When Don and Phil walked into the Acuff-Rose office with several big names in the recording field around and many hit tunes being played, the boys momentarily lost their self confidence and assurance. When one of the private secretaries ushered them into a large private office and they met Wesley they immediately had the feeling of belonging to the place. After an interview and audition it was agreed the big push would be for the ‘Everly Brothers’.
They were hired as songwriters with Don having minor success when his
“Thou Shalt Not Steal” became a hit for Kitty Wells. The brothers
also recorded a country single entitled “Keep On Loving Me” for Columbia
before singing with Cadence in 1957. Songwriters Felice and Boudleaux
Bryant gave them “Bye Bye Love” (previously rejected by thirty acts) which
became an international hit topping the country charts in 1957 and establishing
an Everly style with close country harmonies over a rockin’ beat. This
songwriting duo wrote many more hit records for them including “Wake Up
Little Susie”, “All I Have To

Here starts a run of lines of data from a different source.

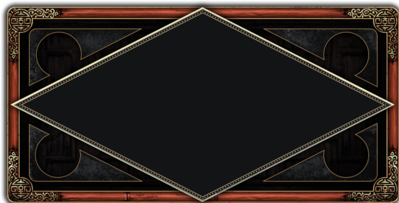
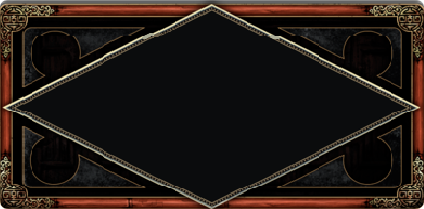
dynamic minimap
Apply for all screen i hope

diff --git a/game/map.py b/game/map.py
@@ -669,8 +669,10 @@ class Map:
                 mini = self.map[x][y]["iso_poly_minimap"]
                 # mini = [((x + self.width / 2) / minimap_scaling + 1640,
                 #        (y + self.height / 4) / minimap_scaling + 820) for x, y in mini]  # position x + ...., y  + ...
-                mini = [((x + self.width / 2) / minimap_scaling + 1277,
-                         (y + self.height / 4) / minimap_scaling + 655) for x, y in mini]  # position x + ...., y  + ...
+                mini = [(x / minimap_scaling + 0.89 * self.width,
+                         y / minimap_scaling + 0.82 * self.height) for x, y in mini]  # position x + ...., y  + ...
+                pygame.draw.polygon(screen, "WHITE", mini, 1)
+
                 pygame.draw.polygon(screen, "WHITE", mini, 1)
 
                 # Draw small dot representing entities

diff --git a/game/hud.py b/game/hud.py
@@ -226,7 +226,7 @@ class Hud:
             # Draw minimap
             screen.blit(minimap_panel,
                         (self.width - minimap_panel.get_width(), self.height - selection_panel.get_height()))
-            # map.draw_minimap(screen, camera)
+            map.draw_minimap(screen, camera)
             screen.blit(action_menu, (0, self.height - action_menu.get_height()))
             screen.blit(selection_panel, (action_menu.get_width(), self.height - selection_panel.get_height()))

This was the beginning of what is known as the “Big Time” for the boys. The next few years took them into forty eight of the fifty states of America and also tours of Australia, Canada and Europe, sporting matching suits and haircuts, identifiable only by the differing colour of their hair. (Don’s being darker).
Many attendance records were set on many of their tours. During many of their network TV shows they have shared billing with such big names as Bob Hope, Perry Como, Arthur Murray, Dick Clark, Roy Rodgers, Patti Page and many others.

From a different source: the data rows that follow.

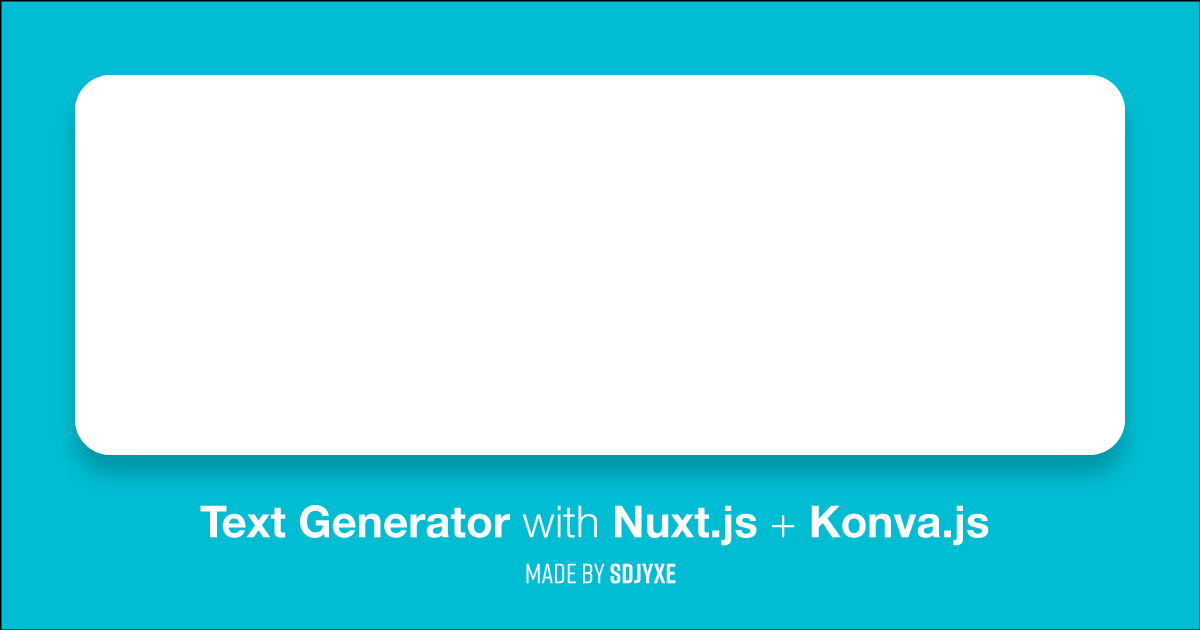
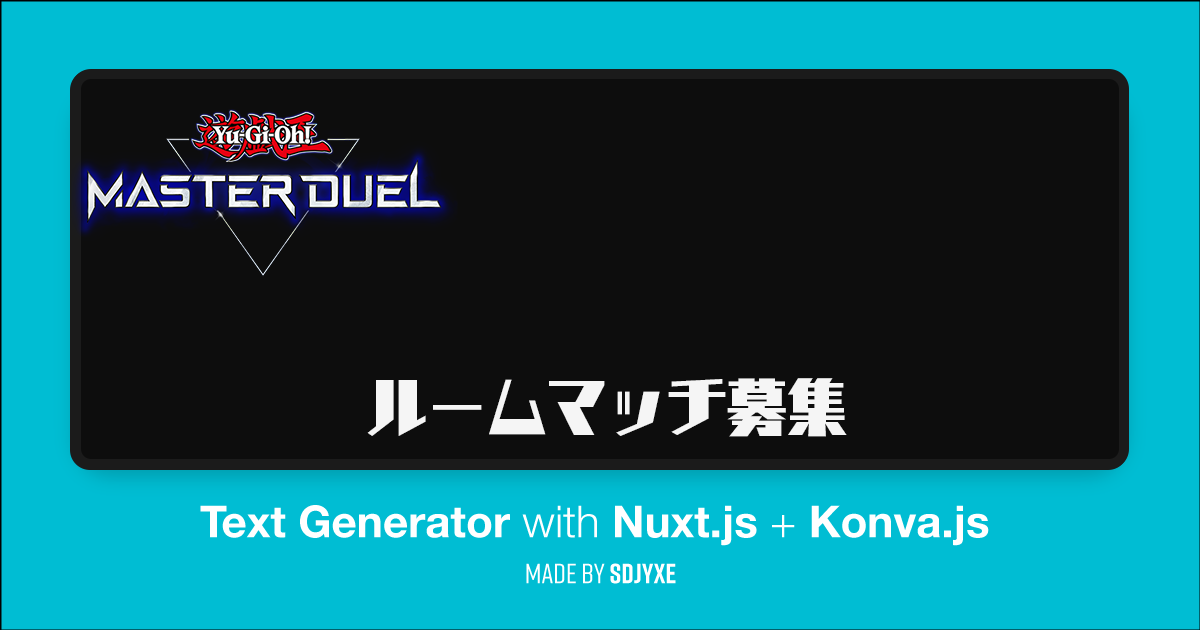
first commit

diff --git a/pages/index.vue b/pages/index.vue
@@ -1,24 +1,21 @@
 <template>
   <section class="section container">
-    <h1 class="title">Text Image Generator</h1>
+    <h1 class="title">MDルムマ画像くん（Haruki Kinoshita様のリポジトリを使用、一部改変）</h1>
     <div class="column is-6">
       <!-- 入力フォーム -->
+      <a href="https://github.com/HarukiKinoshita">元コード製作者様GitHub</a><br>
+      <a href="https://twitter.com/hage_urara">改変者Twitter</a>
       <b-field
-        label="テキスト"
+        label="ルムマID"
         position="is-centered"
       >
         <b-input
-          placeholder="Type Something"
+          placeholder="ルームマッチIDを入力してね"
           type="text"
           v-model="inputText"
         />
       </b-field>
-
-      <!-- 文字サイズを調節するスライダー -->
-      <b-field label="文字サイズ">
-        <b-slider v-model="fontSize" :min="24" :max="48" :step="4" ticks rounded>
-        </b-slider>
-      </b-field>
+      
     </div>
 
       <div id="konvaCanvas" style="margin: auto;">
@@ -48,7 +45,7 @@
               verticalAlign: 'middle',
               offsetY: 20,
               fill: '#b0bec5',
-              fontSize: fontSize,
+              fontSize: 60,
               fontFamily: 'Helvetica',
               fontStyle: 'bold',
               lineHeight: 1.4,
@@ -61,11 +58,49 @@
         </v-stage>
       </div>
       <b-button @click="save" class="button is-primary mt-4" icon-left="download">
-        画像を保存
+        画像を保存＆ツイート用の文章をコピペ
       </b-button>
+
 
   </section>
 </template>
+
+<script>
+export default {
+  metaInfo: {
+    meta: [
+      {
+        property: 'og:site_name',
+        content: 'MDルムマ画像くん'
+      },
+      {
+        property: 'og:type',
+        content: 'website'
+      },
+      {
+        property: 'og:url',
+        content: 'https://yugioh.day'
+      },
+      {
+        property: 'og:title',
+        content: 'MDルムマ画像くん'
+      },
+      {
+        property: 'og:description',
+        content: '遊戯王マスターデュエルのルームマッチ募集画像を作成するサイトです。'
+      },
+      {
+        property: 'og:image',
+        content: 'https://sample.netlify.com/sample.jpg'
+      },
+      {
+        name: 'twitter:card',
+        content: 'summary_large_image'
+      }
+    ]
+  }
+};
+</script>
 
 <script>
 export default {
@@ -96,10 +131,12 @@ export default {
       link.href = stage.toDataURL({
         // ステージを2倍に拡大する
         pixelRatio: 2
+        
       })
       document.body.appendChild(link);
       link.click();
       document.body.removeChild(link);
+      navigator.clipboard.writeText(`ルムマID：${this.inputText}`);
     }
   },
 }

diff --git a/nuxt.config.js b/nuxt.config.js
@@ -3,7 +3,7 @@ export default {
   
   // Global page headers: https://go.nuxtjs.dev/config-head
   head: {
-    title: 'nuxt-text-image-generator',
+    title: 'MDルムマ画像くん',
     htmlAttrs: {
       lang: 'ja'
     },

Their heyday continued on until 1962 by which time they had signed with Warner Bros. During the brothers three years with Cadence (leaving over a dispute with royalties) they averaged a Top Ten hit every four months including country hits “Bye Bye Love”, “Wake Up Little Susie”, “All I Have To Do Is Dream” and “Bird Dog”.

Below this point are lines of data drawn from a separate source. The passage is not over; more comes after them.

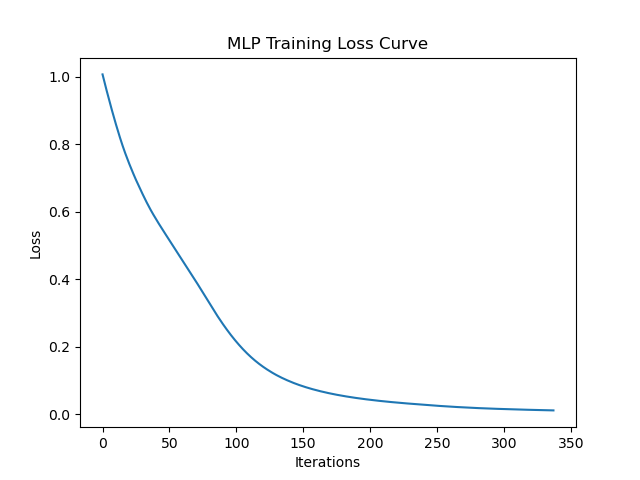
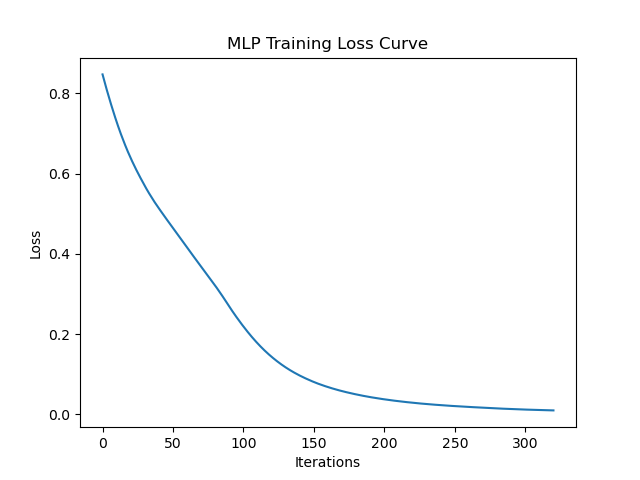
Add Class Weighted MLP, Threshold Tuning, and Outlier Detection Visualizations

diff --git a/scripts/mlp_classifier.py b/scripts/mlp_classifier.py
@@ -3,7 +3,9 @@ import numpy as np
 import pandas as pd
 import matplotlib.pyplot as plt
 import seaborn as sns
+from scipy.stats import zscore
 
+from imblearn.over_sampling import SMOTE
 from sklearn.model_selection import train_test_split, GridSearchCV
 from sklearn.preprocessing import StandardScaler
 from sklearn.neural_network import MLPClassifier
@@ -67,15 +69,38 @@ X_train_scaled = scaler.fit_transform(X_train)
 X_test_scaled = scaler.transform(X_test)
 
 # ============================================
-# Baseline MLP Model
+# Outlier detection
 # ============================================
-mlp = MLPClassifier(hidden_layer_sizes=(32, 16), activation="relu", solver="adam", max_iter=1000, random_state=42)
-mlp.fit(X_train_scaled, y_train)
+z_scores = np.abs(zscore(X_train_scaled))
+outliers = np.where(z_scores > 3)
+print("Outliers")
+print (outliers)
+plt.figure(figsize=(10,6))
+sns.boxplot(data=X_train, orient="h")
+plt.title("Feature Distributions with Outliers")
+plt.xlabel("Value")
+plt.ylabel("Feature")
+plt.tight_layout()
+plt.savefig(f"{IMAGE_FOLDER}/mlp_outliers.png")
+plt.close()
+
 
 # ============================================
-# Evaluation
+# Baseline MLP Model
 # ============================================
-y_pred = mlp.predict(X_test_scaled)
+smote = SMOTE(random_state=42)
+X_train_bal, y_train_bal = smote.fit_resample(X_train_scaled, y_train)
+
+mlp = MLPClassifier(hidden_layer_sizes=(32,16), activation="relu", solver="adam", max_iter=1000, random_state=42)
+mlp.fit(X_train_bal, y_train_bal)
+
+# ============================================
+# Threshold tuning & Evaluation
+# ============================================
+y_prob = mlp.predict_proba(X_test_scaled)[:,1]
+threshold = 0.4  
+y_pred = (y_prob >= threshold).astype(int)
+
 
 report = classification_report(y_test, y_pred, output_dict=True)
 pd.DataFrame(report).transpose().to_csv(f"{OUTPUT_FOLDER}/mlp_classification_report.csv")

Self penned hits include “Till I Kissed You” and “When Will I Be Loved” and their best selling single “Cathy’s Clown” (exceeding two million sales) came after switching to Warner Bros. However, success with short lived and their string of hits ended with the release of “That’s Old Fashioned” (#9, 1962).
While at their home in Nashville they enjoyed riding and caring for their two horses, as well as tinkering with their cars. They enjoyed the casualness and seclusion that they found in their homes. While on the road it was almost impossible to leave their hotel for fear of being mobbed by over anxious fans. However, they were always happy to meet their fans and give autographs.
Up to the mid 60’s they had sold something like sixteen million records world wide and were voted as best vocal group in England for two years straight.
Despite continuous releases on Warner Bros. (“Bowling Green” 1972) their careers slowed considerably being plagued with personal problems (both being addicted to speed and Don hospitalised for a nervous breakdown). Their relationship became increasingly acrimonious and came to a head at the John Wayne Theatre at Knott’s Berry Farm, Hollywood in July 1973, with Phil smashing his guitar and stalking off stage leaving Don to announce the duo’s obvious breakup.
Don has had minimal success as a solo artist teaming with English guitarist
Albert Lee and returning to country music with releases like “So Sad To
Watch Good Love Go Bad” on DJM and album “Brother Jukebox”, getting together
with brother Phil for occasional tours.